There's been a lot of virtual ink wasted going on about Sad Puppies (yes, I see the irony). There's been a lot of outright falsehoods (it's not about making sure only straight white males win; look at the damn slate), and there's been some downright chilling implications being made by people. Probably the most disturbing is the one about how people should have been notified in advance of their placement. Just think about what that implies for a second. I've already mentioned smears based on guilt by association, but this whole notification thing is downright Soviet.
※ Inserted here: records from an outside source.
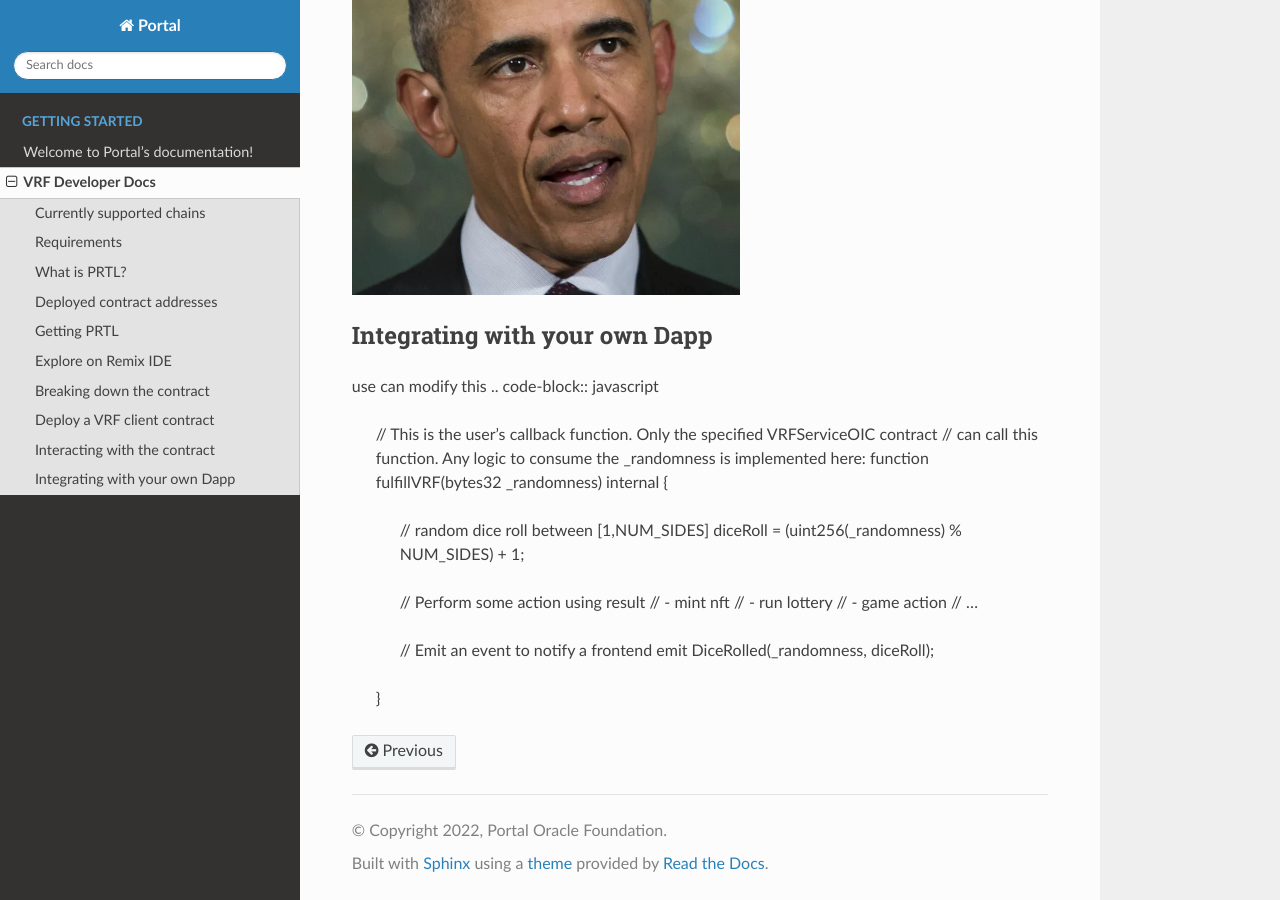
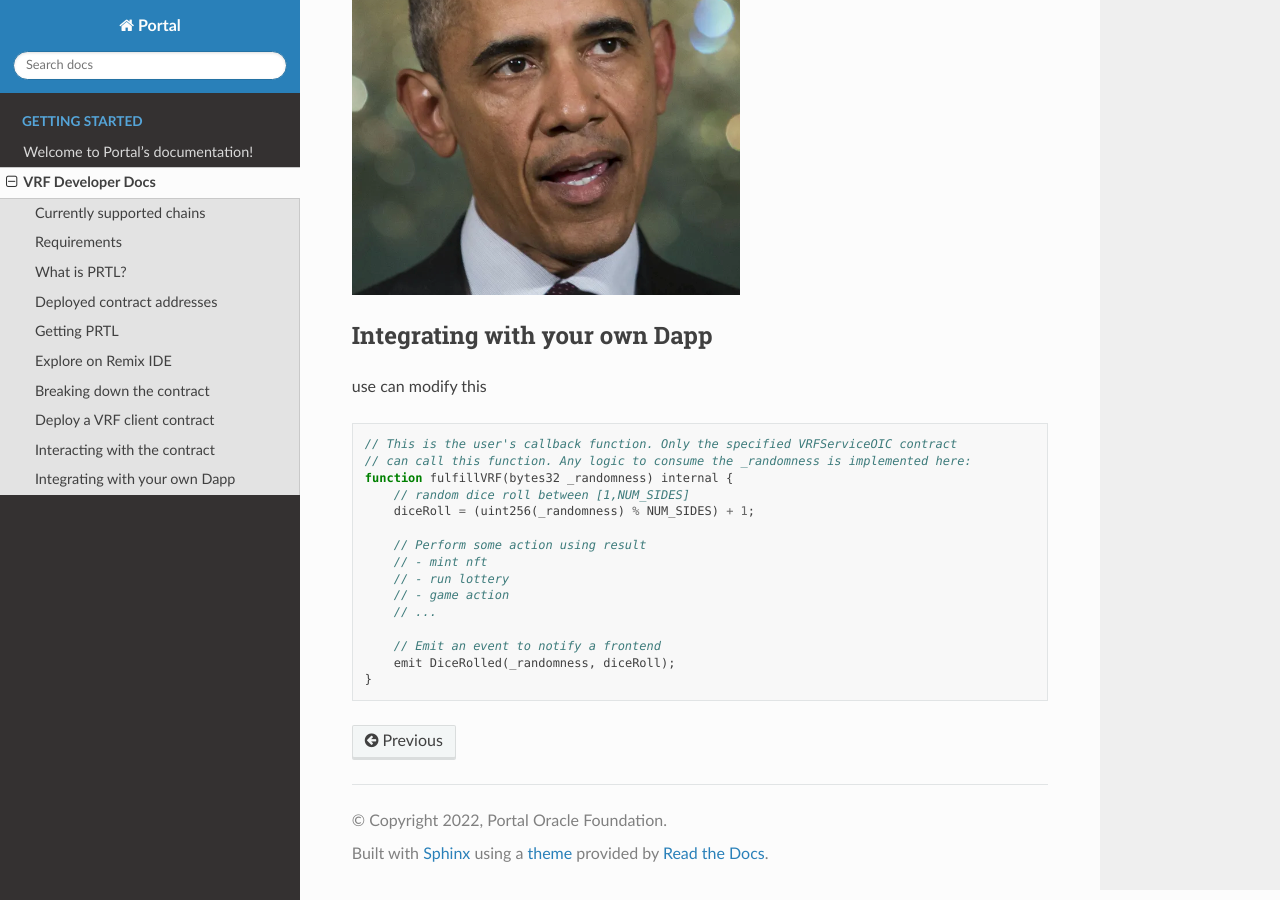
Before and after one commit to protocolwhisper/portal_docs, a Sphinx documentation site: the page built from source/user_vrf.rst, in a window 1280 px wide and 900 px high, scrolled down 2985 px. Built offline with Sphinx 7.4.7 and the Read the Docs theme 2.0.0, drawn with Linux system fonts in a browser that asks for light colours; some of the changed text lies outside the part shown.

```diff
--- a/source/user_vrf.rst
+++ b/source/user_vrf.rst
@@ -17,7 +17,7 @@ Currently supported chains
 
 Requirements
 ------------
-`Testnet ETH <https://eips.ethereum.org/EIPS/eip-777>`_ - from one of the supported chains above.
+Testnet ETH - from one of the supported chains above.
 
 `MetaMask <https://metamask.io/>`_ - to hold PRTL and testnet ETH and to sign off on transactions.
 
@@ -27,7 +27,7 @@ Requirements
 
 What is PRTL?
 -------------
-PRTL is an `ERC777 <https://eips.ethereum.org/EIPS/eip-777>`_ utility token based on `openzeppelin's implementation <https://docs.openzeppelin.com/contracts/4.x/erc777>`_ that is used to request oracle services.
+PRTL is an `ERC777 <https://eips.ethereum.org/EIPS/eip-777>`_ utility token based on `OpenZeppelin's implementation <https://docs.openzeppelin.com/contracts/4.x/erc777>`_ that is used to request oracle services.
 
 
 .. code-block:: javascript
@@ -150,6 +150,7 @@ Interacting with the contract
 Integrating with your own Dapp
 ------------------------------
 use can modify this
+
 .. code-block:: javascript
 
     // This is the user's callback function. Only the specified VRFServiceOIC contract
```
Which is ironic considering how many of the people saying these things will be the first to denounce someone else as practicing McCarthyism.
In a way, this reminds me of my last post, and how people have forgotten that just because you like different things, or believe different things, or have different opinions on what constitutes good science-fiction and fantasy doesn't mean you need to be at each other's throats. There's room enough for everybody; from the people who want Captain Raygun Rescues The Buxom Blonde From The Drooling Space Mutants to people who want… well… dinosaur revenge fantasies, I guess. The Hugo Awards should be a big tent. The voting rules say it's a big tent: cough up your $40 and take a ride. You might not like slates, but they beat logrolling, and they beat vote totals that look anemic compared to an elementary school's class president election. If people want an award that only the Select Elite can vote on, they have that: it's called the Nebula (or about a dozen other smaller awards in various niches).
Personally, I'm kind of sad to see it take this turn. It would be nice if the pulp-lovers and the literary-lovers could manage to share the same genre without worrying about getting cooties from one another, but it seems that's too much to hope for. It would be nice if people could combat Puppy-Related Sadness and have fun with the Hugo Awards without be labeled as misogynists or racists, and without having to worry if they're going to turn the awards into a barren wasteland.
And while we're at it, I'd like a pony, too.